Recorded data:

..........

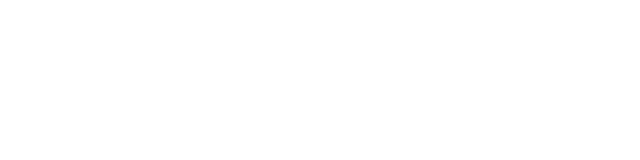
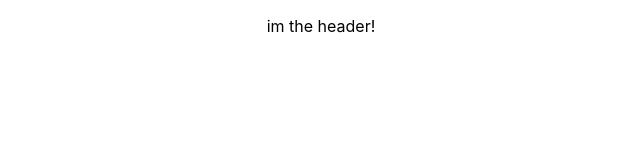
Before and after one commit to georgiaesmith/ApplicationG, a React (Create React App) app in the folder application-g-ui/: page / in a window 1280 px wide. Shown: the top 160 px of the page, without its empty margins (319-959 px from the left). Built offline with nearby package versions, Linux system fonts and the light colour scheme.

Commit message:
inserting a header paragraph to the header.js file to ensure that the header tags work in the app file

```diff
--- a/application-g-ui/src/Header.js
+++ b/application-g-ui/src/Header.js
@@ -3,6 +3,7 @@
 function Header() {
   return (
     <div className="Header">
+      <p>im the header!</p>
     </div>
   );
 }
```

..........

HOW TO COMPLETE THIS TASK:
Pick each line holding the word "application" out of the data and copy it.

WRITTEN REPLY:
Before and after one commit to georgiaesmith/ApplicationG, a React (Create React App) app in the folder application-g-ui/: page / in a window 1280 px wide. Shown: the top 160 px of the page, without its empty margins (319-959 px from the left). Built offline with nearby package versions, Linux system fonts and the light colour scheme.
--- a/application-g-ui/src/Header.js
+++ b/application-g-ui/src/Header.js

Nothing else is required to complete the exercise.